Task statement: Copy all lines in the data that contain the string "htmlFor".

The records:
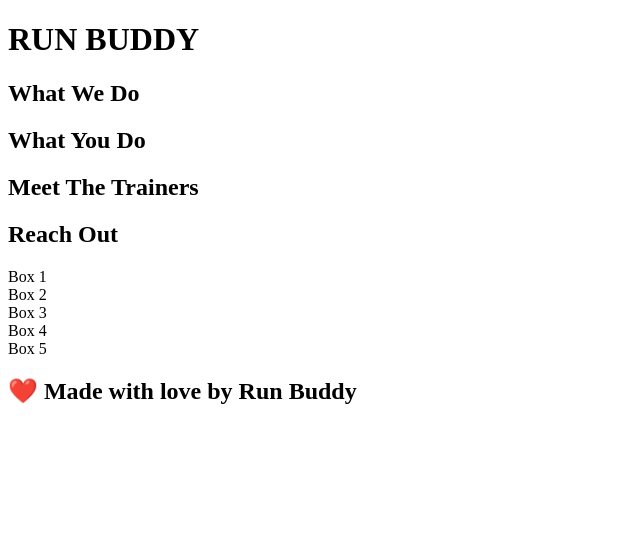
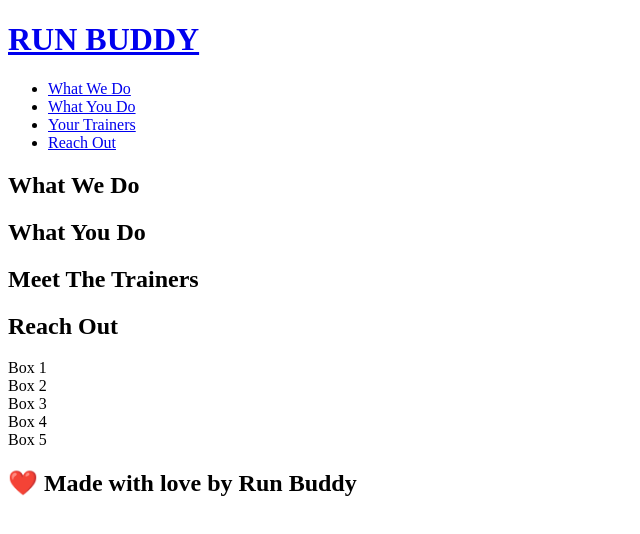
Before and after one commit to nmchristianson/Run-buddy, a plain HTML site: page index.html in a window 1280 px wide. Shown: the whole page, without its empty margins (0-640 px from the left). Drawn offline with Linux system fonts and the light colour scheme.

Commit message:
added to header

```diff
--- a/index.html
+++ b/index.html
@@ -8,7 +8,28 @@
 <body>
     <!-- NAGIVATION -->
     <header>
-        <h1> RUN BUDDY</h1>
+        <h1>
+            <a href="/">RUN BUDDY</h1>
+        <nav>
+            <!-- Unordered list element-->
+            <ul>
+                <!-- List item element-->
+            <li>
+                <!-- Anchor element -->
+                <a href="#what-we-do">What We Do</a>
+            </li>
+            <li>
+                <a href="#what-you-do">What You Do</a>
+            </li>
+
+            <li>
+                <a href="#your-trainers">Your Trainers</a>
+            </li>
+            <li>
+                <a href="#reach-out"> Reach Out</a>
+            </li>
+            </ul>
+        </nav>
     </header>
 
 <!-- HERO/JUMBOTRON-->
```
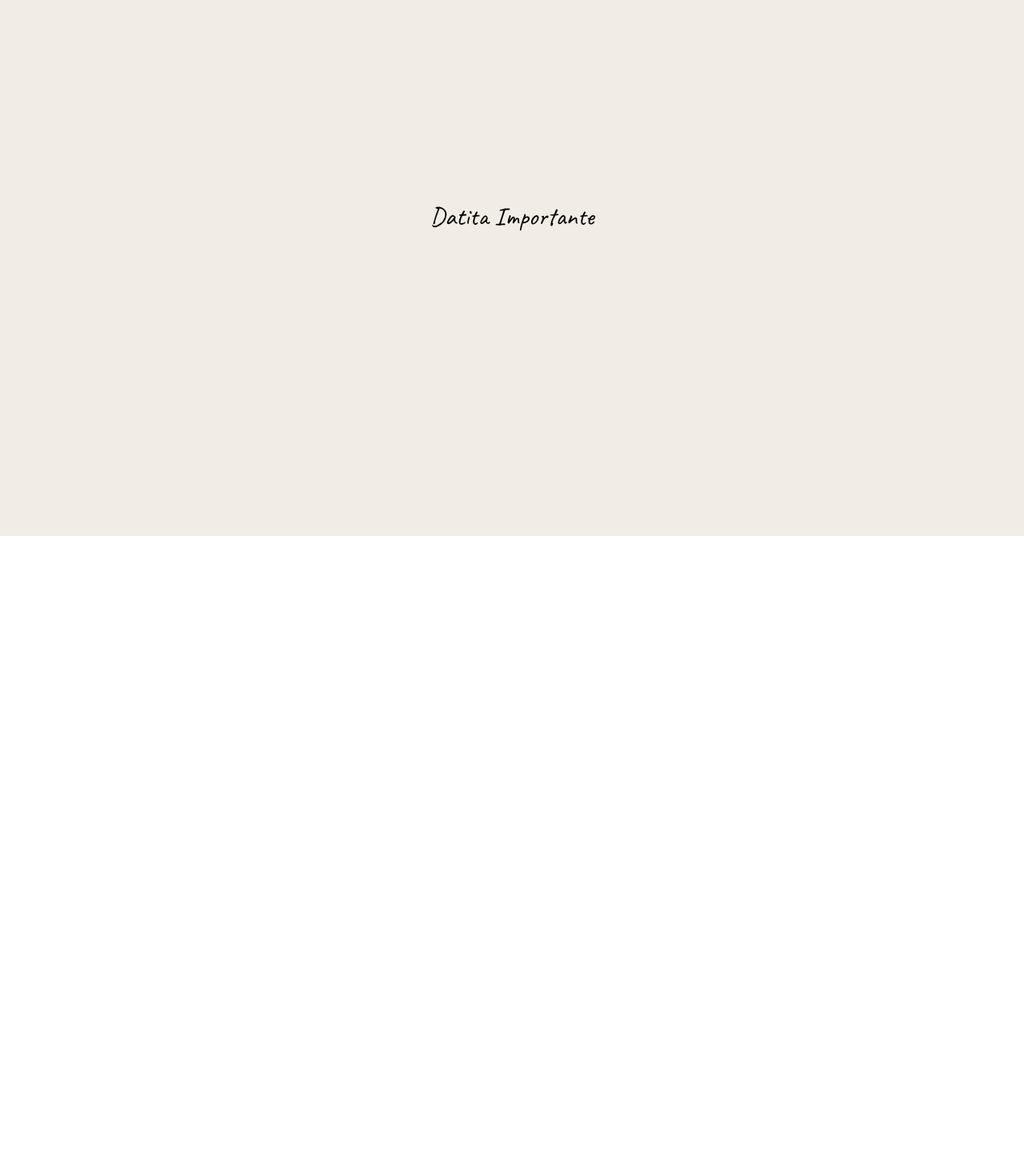
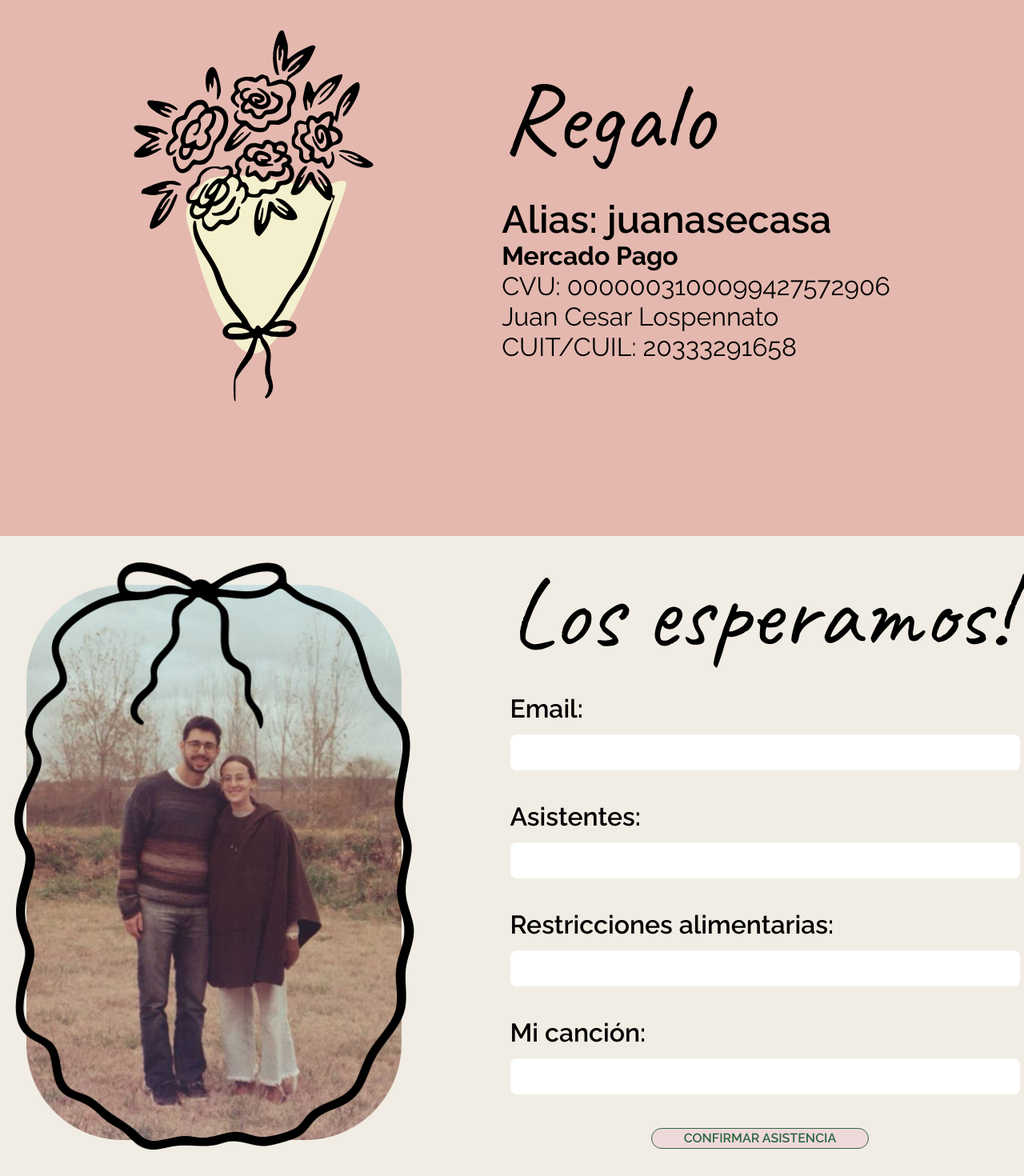
Before and after one commit to Javier-Rotelli/juana.ar, a React (Vite) app: page / in a window 1280 px wide. Shown: the part 3330-4800 px from the top of the page at 80% size. Before the commit the page ends 4000 px from the top, so only its background shows below. Built offline with nearby package versions, Linux system fonts and the light colour scheme.

Commit message:
diseño listo

```diff
--- a/src/App.css
+++ b/src/App.css
@@ -173,7 +173,136 @@ body {
 }
 
 .screen.fifth-page {
+  background-color: #e4b8af;
+  display: flex;
+  align-items: center;
+  justify-content: center;
+  gap: 160px;
+
+  img {
+    width: 300px;
+  }
+
+  .text {
+    text-align: left;
+    * {
+      margin: 6px 0;
+    }
+    h1 {
+      margin-block: 0;
+      margin-bottom: 42px;
+      font-family: Caveat;
+      font-weight: 400;
+      font-style: Regular;
+      font-size: 124px;
+      line-height: 100%;
+      letter-spacing: 0%;
+    }
+    h2 {
+      font-family: Raleway;
+      font-weight: 600;
+      font-style: SemiBold;
+      font-size: 48px;
+      line-height: 100%;
+      letter-spacing: 0%;
+    }
+    h3 {
+      font-family: Raleway;
+      font-weight: 700;
+      font-style: Bold;
+      font-size: 32px;
+      line-height: 100%;
+      letter-spacing: 0%;
+    }
+    p {
+      font-family: Raleway;
+      font-weight: 400;
+      font-style: Regular;
+      font-size: 32px;
+      line-height: 100%;
+      letter-spacing: 0%;
+    }
+  }
+}
+
+.screen.sixth-page {
   background-color: #f1ede4;
+  display: flex;
+  align-items: center;
+  justify-content: center;
+  gap: 120px;
+
+  img {
+    width: 500px;
+  }
+
+  form {
+    width: 625px;
+    display: flex;
+    flex-direction: column;
+    align-items: flex-start;
+
+    h1 {
+      margin-block: 0;
+      margin-bottom: 42px;
+      font-family: Caveat;
+      font-weight: 400;
+      font-style: Regular;
+      font-size: 124px;
+      line-height: 100%;
+      letter-spacing: 0%;
+    }
+    label {
+      font-family: Raleway;
+      font-weight: 600;
+      font-style: SemiBold;
+      font-size: 32px;
+      line-height: 100%;
+      letter-spacing: 0%;
+      margin-bottom: 16px;
+    }
+
+    input {
+      width: 100%;
+      padding: 4px 6px;
+
+      margin-bottom: 42px;
+      border-radius: 8px;
+      border: none;
+      font-family: Raleway;
+      font-weight: 600;
+      font-style: SemiBold;
+      font-size: 32px;
+      line-height: 100%;
+      letter-spacing: 0%;
+
+      &:focus {
+        outline: none;
+        border: 2px solid #2b683f;
+      }
+    }
+
+    button {
+      align-self: center;
+      display: inline-block;
+      background-color: #efd9db;
+      border: 1px solid #2b683f;
+      border-radius: 100px;
+      padding: 4px 40px;
+      text-decoration: none;
+      color: #2b683f;
+      font-family: Raleway;
+      font-weight: 600;
+      font-style: SemiBold;
+      font-size: 16px;
+      line-height: 100%;
+      letter-spacing: 0%;
+
+      &:hover {
+        background-color: #e4b8af;
+      }
+    }
+  }
 }
 
 h1 {
--- a/src/App.jsx
+++ b/src/App.jsx
@@ -4,6 +4,7 @@ import SecondPage from "./SecondPage";
 import ThirdPage from "./ThirdPage";
 import FourthPage from "./FourthPage";
 import FifthPage from "./FifthPage";
+import SixthPage from "./SixthPage";
 
 function App() {
   return (
@@ -13,6 +14,7 @@ function App() {
       <ThirdPage />
       <FourthPage />
       <FifthPage />
+      <SixthPage />
     </>
   );
 }
--- a/src/FifthPage.jsx
+++ b/src/FifthPage.jsx
@@ -3,7 +3,15 @@ import Page from "./Page";
 function FifthPage() {
   return (
     <Page className="fifth-page">
-      <h1>Datita Importante</h1>
+      <img src="public/flowers.svg" />
+      <div className="text">
+        <h1>Regalo</h1>
+        <h2>Alias: juanasecasa</h2>
+        <h3>Mercado Pago</h3>
+        <p>CVU: 0000003100099427572906</p>
+        <p>Juan Cesar Lospennato</p>
+        <p>CUIT/CUIL: 20333291658</p>
+      </div>
     </Page>
   );
 }
--- /dev/null
+++ b/src/SixthPage.jsx
@@ -0,0 +1,53 @@
+import Page from "./Page";
+
+const WEB_APP_URL =
+  "https://script.google.com/macros/s/AKfycbxo_uShAdsTnZiVVeFZBsUm4IvkP9oG_2oiTLJqFEOaN4aKIlG0S14cgb34nL_ibO9SAg/exec";
+
+function RSVPForm() {
+  const handleSubmit = (event) => {
+    event.preventDefault();
+    const formData = new FormData(event.target);
+
+    fetch(WEB_APP_URL, {
+      method: "POST",
+      body: formData,
+    }).then((response) => {
+      if (!response.ok) {
+        console.error("Network response was not ok");
+        console.error(response);
+        throw new Error("Network response was not ok");
+      }
+    });
+  };
+
+  return (
+    <form
+      method="POST"
+      action={WEB_APP_URL}
+      onSubmit={handleSubmit}
+      className="rsvp-form"
+    >
+      <h1>Los esperamos!</h1>
+      <label htmlFor="Email">Email:</label>
+      <input name="Email" type="email" required />
+      <label htmlFor="Asistentes">Asistentes:</label>
+      <input name="Asistentes" type="text" required />
+      <label htmlFor="Restricciones">Restricciones alimentarias:</label>
+      <input name="Restricciones" type="text" />
+      <label htmlFor="cancion">Mi canción:</label>
+      <input name="cancion" type="text" />
+      <button type="submit">CONFIRMAR ASISTENCIA</button>
+    </form>
+  );
+}
+
+function SixthPage() {
+  return (
+    <Page className="sixth-page">
+      <img src="public/Image 4.png" />
+      <RSVPForm />
+    </Page>
+  );
+}
+
+export default SixthPage;
```
Also changed, not shown: src/RSVPForm.jsx (deleted, +0 -48 lines), public/flowers.svg (added).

Answer box:
+      <label htmlFor="Email">Email:</label>
+      <label htmlFor="Asistentes">Asistentes:</label>
+      <label htmlFor="Restricciones">Restricciones alimentarias:</label>
+      <label htmlFor="cancion">Mi canción:</label>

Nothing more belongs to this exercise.